- WORK TO BE COMPLETED
Look through the entries below, please, and copy every line with the word "database".

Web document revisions

------------------------------------------------

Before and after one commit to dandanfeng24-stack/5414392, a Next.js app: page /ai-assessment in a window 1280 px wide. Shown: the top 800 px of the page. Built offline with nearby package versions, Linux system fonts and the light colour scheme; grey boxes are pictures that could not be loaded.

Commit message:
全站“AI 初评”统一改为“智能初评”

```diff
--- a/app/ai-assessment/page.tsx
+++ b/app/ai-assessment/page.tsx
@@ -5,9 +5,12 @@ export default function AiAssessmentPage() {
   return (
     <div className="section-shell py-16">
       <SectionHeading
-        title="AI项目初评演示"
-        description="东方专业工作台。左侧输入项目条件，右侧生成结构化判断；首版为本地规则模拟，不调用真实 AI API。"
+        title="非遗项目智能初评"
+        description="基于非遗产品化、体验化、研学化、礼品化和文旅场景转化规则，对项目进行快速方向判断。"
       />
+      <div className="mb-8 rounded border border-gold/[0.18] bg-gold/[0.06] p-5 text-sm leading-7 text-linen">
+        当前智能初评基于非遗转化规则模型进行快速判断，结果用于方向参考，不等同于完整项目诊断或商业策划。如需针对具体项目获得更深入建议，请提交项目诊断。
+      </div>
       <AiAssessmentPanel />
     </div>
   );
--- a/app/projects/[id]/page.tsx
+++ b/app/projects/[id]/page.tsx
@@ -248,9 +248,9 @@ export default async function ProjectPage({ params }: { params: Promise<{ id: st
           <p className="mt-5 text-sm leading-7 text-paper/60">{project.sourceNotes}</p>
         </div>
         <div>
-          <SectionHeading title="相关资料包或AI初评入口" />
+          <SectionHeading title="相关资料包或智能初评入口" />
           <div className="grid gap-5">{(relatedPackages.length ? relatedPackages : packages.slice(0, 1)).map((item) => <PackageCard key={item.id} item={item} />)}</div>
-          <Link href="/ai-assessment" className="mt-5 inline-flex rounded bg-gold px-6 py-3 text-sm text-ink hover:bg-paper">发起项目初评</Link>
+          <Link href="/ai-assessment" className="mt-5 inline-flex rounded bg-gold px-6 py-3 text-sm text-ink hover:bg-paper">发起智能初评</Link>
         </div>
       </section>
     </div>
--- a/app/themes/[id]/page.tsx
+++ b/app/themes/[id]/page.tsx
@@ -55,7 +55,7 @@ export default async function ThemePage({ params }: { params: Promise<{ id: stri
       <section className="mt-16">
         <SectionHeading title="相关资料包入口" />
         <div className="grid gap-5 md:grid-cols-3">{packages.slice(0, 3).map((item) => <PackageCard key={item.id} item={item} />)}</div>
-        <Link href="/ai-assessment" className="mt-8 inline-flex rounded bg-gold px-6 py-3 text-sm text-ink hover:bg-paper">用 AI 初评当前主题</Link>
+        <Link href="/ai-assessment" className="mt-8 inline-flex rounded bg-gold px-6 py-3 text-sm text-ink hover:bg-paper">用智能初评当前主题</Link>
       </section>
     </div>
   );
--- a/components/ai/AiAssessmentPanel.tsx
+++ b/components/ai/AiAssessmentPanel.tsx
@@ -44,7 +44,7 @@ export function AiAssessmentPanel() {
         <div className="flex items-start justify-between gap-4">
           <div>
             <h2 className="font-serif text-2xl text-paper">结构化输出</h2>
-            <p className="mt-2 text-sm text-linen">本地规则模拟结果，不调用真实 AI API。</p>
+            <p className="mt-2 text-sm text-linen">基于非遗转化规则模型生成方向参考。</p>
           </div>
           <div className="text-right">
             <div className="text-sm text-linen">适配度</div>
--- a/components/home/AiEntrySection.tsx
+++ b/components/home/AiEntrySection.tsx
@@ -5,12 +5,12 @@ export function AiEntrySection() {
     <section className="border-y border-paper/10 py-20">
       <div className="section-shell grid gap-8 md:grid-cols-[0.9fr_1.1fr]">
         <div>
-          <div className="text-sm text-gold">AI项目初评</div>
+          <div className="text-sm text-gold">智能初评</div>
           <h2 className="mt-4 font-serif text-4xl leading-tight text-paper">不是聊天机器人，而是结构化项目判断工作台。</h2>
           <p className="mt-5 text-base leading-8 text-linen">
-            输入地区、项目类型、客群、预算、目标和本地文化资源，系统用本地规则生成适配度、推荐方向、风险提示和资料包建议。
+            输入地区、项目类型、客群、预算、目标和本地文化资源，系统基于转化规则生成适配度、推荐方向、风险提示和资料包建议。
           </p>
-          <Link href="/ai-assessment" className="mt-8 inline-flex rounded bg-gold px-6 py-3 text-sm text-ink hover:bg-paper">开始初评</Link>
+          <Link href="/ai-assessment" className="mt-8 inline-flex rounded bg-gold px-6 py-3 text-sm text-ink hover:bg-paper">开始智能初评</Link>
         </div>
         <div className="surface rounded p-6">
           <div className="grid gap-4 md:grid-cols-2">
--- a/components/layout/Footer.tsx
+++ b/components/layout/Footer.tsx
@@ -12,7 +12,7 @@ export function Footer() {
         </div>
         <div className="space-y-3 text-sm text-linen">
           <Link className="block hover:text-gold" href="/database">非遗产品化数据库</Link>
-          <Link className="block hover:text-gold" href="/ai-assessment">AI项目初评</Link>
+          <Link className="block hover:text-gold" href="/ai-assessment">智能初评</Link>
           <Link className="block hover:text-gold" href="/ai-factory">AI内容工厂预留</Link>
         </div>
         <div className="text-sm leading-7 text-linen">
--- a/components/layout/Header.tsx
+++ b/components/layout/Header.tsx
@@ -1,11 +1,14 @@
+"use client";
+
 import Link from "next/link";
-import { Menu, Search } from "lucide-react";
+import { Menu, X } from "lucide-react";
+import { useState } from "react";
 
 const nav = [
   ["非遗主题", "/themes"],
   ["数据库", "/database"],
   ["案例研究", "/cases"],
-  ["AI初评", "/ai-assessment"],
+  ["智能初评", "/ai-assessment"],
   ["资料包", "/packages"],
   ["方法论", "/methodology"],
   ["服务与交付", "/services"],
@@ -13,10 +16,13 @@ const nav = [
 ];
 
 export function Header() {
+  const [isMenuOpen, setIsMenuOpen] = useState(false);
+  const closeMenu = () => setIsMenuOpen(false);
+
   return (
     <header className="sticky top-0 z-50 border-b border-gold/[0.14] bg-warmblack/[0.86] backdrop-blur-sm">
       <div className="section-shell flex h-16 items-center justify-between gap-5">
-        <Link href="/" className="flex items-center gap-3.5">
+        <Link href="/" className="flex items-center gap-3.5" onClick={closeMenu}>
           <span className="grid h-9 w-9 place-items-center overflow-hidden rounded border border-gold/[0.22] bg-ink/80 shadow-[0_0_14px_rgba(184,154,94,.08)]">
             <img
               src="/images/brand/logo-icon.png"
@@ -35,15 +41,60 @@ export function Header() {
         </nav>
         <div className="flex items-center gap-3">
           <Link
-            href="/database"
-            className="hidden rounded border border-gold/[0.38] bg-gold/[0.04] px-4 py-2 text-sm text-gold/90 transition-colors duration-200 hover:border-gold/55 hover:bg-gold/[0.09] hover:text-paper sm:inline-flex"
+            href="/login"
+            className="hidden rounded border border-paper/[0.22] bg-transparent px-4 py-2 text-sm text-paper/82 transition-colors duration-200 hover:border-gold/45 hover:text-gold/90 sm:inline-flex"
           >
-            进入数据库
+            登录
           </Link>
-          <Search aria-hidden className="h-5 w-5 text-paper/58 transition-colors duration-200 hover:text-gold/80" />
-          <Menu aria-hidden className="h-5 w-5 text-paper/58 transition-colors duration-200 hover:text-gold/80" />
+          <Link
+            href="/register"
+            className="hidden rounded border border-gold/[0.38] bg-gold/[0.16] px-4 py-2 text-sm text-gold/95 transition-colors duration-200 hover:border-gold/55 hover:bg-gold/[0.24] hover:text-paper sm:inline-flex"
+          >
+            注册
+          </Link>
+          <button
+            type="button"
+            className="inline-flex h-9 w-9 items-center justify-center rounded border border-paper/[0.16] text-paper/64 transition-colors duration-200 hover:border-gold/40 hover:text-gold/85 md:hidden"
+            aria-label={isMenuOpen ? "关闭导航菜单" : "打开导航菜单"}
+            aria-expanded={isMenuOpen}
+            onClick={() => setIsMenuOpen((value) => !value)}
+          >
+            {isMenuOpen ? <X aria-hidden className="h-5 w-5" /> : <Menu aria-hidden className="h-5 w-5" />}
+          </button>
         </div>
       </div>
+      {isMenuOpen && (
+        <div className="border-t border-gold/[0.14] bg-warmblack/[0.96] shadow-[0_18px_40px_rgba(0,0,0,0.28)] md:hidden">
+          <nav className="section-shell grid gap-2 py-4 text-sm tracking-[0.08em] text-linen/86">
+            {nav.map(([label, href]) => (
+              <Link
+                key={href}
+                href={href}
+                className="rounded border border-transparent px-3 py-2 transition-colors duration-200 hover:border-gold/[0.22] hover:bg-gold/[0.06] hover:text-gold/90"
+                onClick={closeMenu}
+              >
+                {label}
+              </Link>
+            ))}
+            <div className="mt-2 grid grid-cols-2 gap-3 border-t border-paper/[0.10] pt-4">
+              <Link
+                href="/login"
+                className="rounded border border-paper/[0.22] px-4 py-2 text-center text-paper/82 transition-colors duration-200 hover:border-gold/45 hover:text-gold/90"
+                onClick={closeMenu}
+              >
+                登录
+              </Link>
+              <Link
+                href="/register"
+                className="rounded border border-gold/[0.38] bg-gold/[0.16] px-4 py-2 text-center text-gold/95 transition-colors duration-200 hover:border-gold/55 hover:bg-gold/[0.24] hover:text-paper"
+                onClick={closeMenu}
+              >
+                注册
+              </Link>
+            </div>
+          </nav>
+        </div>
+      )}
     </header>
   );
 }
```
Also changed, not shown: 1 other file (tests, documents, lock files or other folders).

------------------------------------------------

- WRITTEN SOLUTION
           <Link className="block hover:text-gold" href="/database">非遗产品化数据库</Link>
   ["数据库", "/database"],
-            href="/database"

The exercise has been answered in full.